If you know me, you know that I love books that make me cry. The messier the cry, the better. But I have a couple requirements for those books.

1) It must be honest.
2) No emotional manipulation.
3) It must have a point OTHER than being a tear-jerker.

I think that pretty much sums it up.

I've read books, like Hurt Go Happy by Ginny Rorby that might edge up on the emotional manipulation bit, but still get a huge recommendation from me because it's sort of appropriate to the book. There, the aim is to get people's attention, to educate, to send a message that the horrible things depicted in that book are happening EVERY DAY, and so bringing the pain is OK if it does that.

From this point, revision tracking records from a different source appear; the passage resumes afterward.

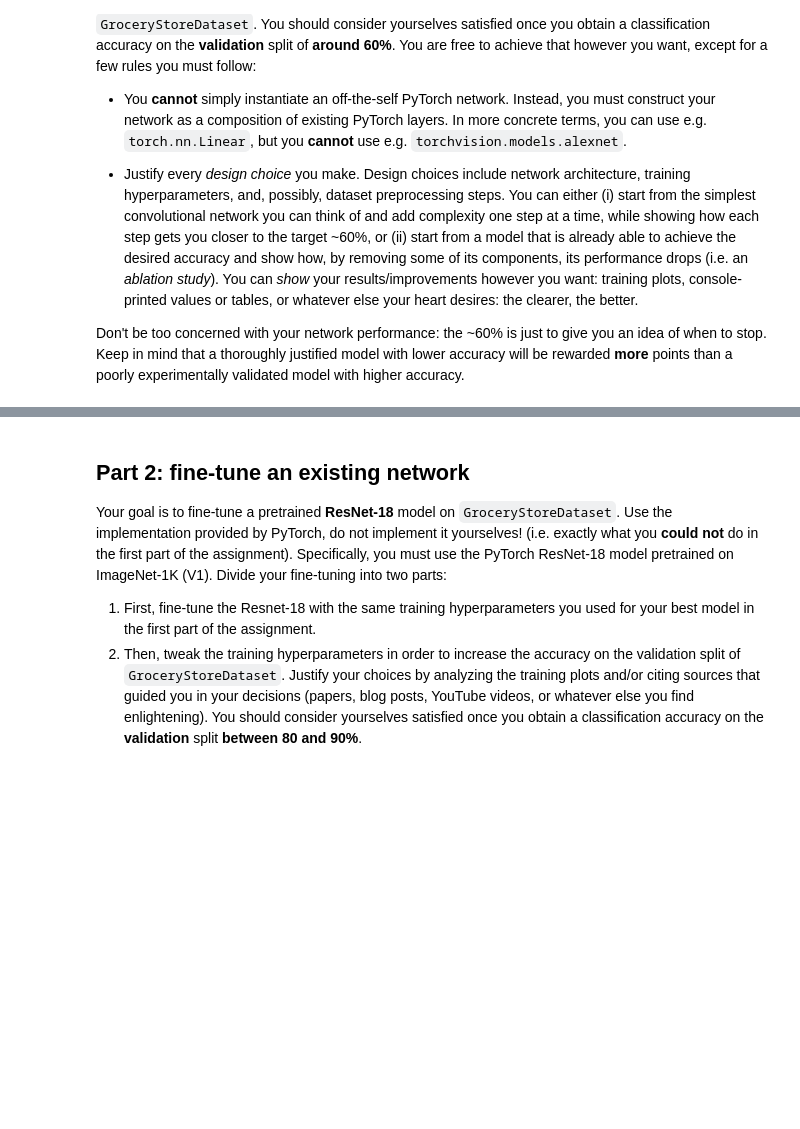
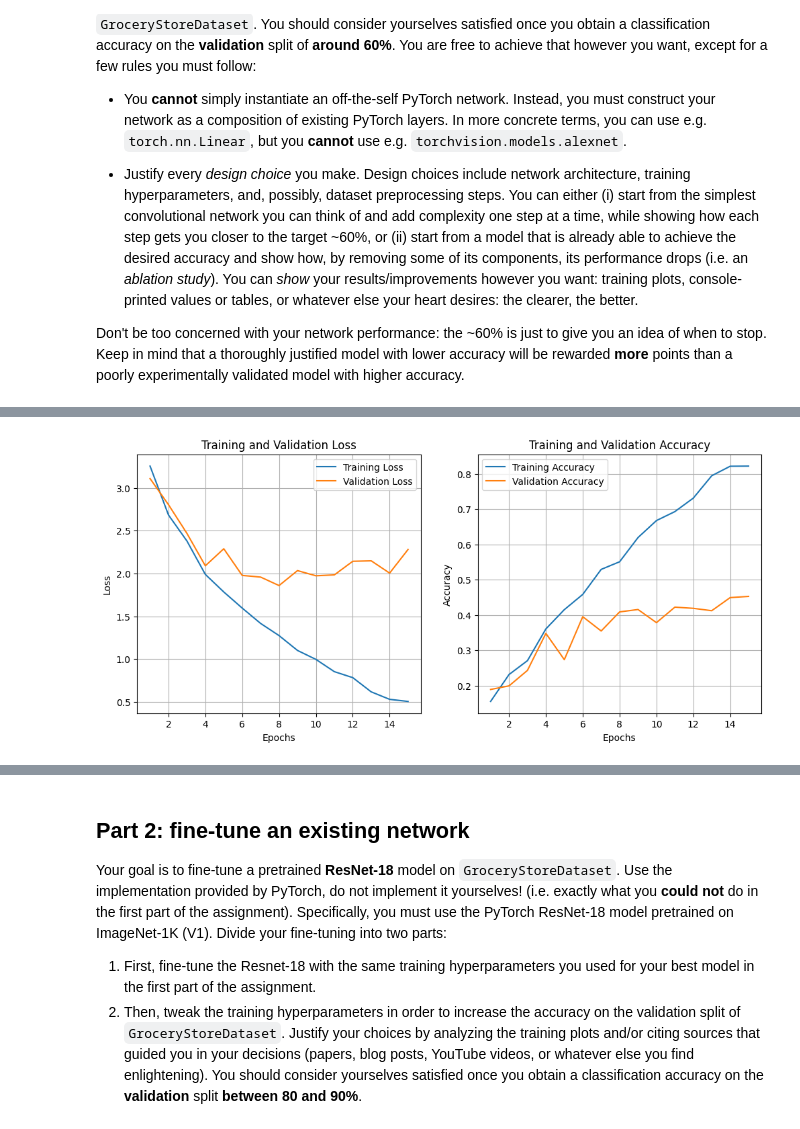
Before and after one commit to ncridlig/IPCV-UniBo, a Jupyter notebook: module2/assignment_module_2.ipynb, the cells around one changed output, grey strips where cells are left out. Cells and saved outputs as stored; diff of their text form; code cells hidden in the pictures; blank space fills up the shorter version.

```diff
--- a/module2/assignment_module_2.ipynb
+++ b/module2/assignment_module_2.ipynb
@@ -364,0 +396,4 @@ with torch.no_grad():
+# %%
+# Hyperparameters
+learning_rate = 0.001
+num_epochs = 15
@@ -364,0 +498,17 @@ with torch.no_grad():
+# %%
+# Device configuration
+device = torch.device('cuda' if torch.cuda.is_available() else 'cpu')
+
+# Initialize the model, loss function, and optimizer
+model = Model2(n_classes=n_classes).to(device)
+optimizer = Adam(model.parameters(), lr=learning_rate)
+
+best_val_acc_2, best_params_2, best_epoch_2 = train_loop(
+    model,
+    train_dl,
+    num_epochs,
+    optimizer,
+    val_dl,
+    verbose=True
+)
+# %% [output]
@@ -364,0 +522 @@ with torch.no_grad():
+[figure, added]
```
Also changed, not shown: parts of 83 cells of this notebook, 3 other files.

This book though. Oh man. It's got all the requirement bases loaded and hit the effing awesomeball out of the park. I don't usually resort to sports analogies, but it's apt here, so I'm leaving it.

I'm not going to talk about the specifics here, because I think that this is best experienced for oneself. I will say that this story touched me on many different levels, and was so... visceral. Intimate and real. The characters were very real and sympathetic and interesting as well, and the parallels between them and the story-within-a-story (which I don't usually like) were cool too. Like little nudges in the ribs regarding Conor's point of view.

There's a bit of horror, a bit of the fantastic, but it's interpretable, and was brilliantly handled. As was everything else in the book.

After listening to the audiobook (which was easily among one of the absolute best readings I've ever heard. THANK YOU, Jason Isaacs!), there was a short interview between Isaacs and Ness regarding the book. There wasn't much said about the story, but a little bit said about the reactions to it and the intentions Ness had in telling it, and I found myself nodding. Wiping tears and nodding and thinking, "Nailed it." This was based on a story idea that Siobhan Dowd began before her death. I've never read any Siobhan Dowd, but now I think I have to. Just to see.

Read this book. Just... read it. It's one of THOSE.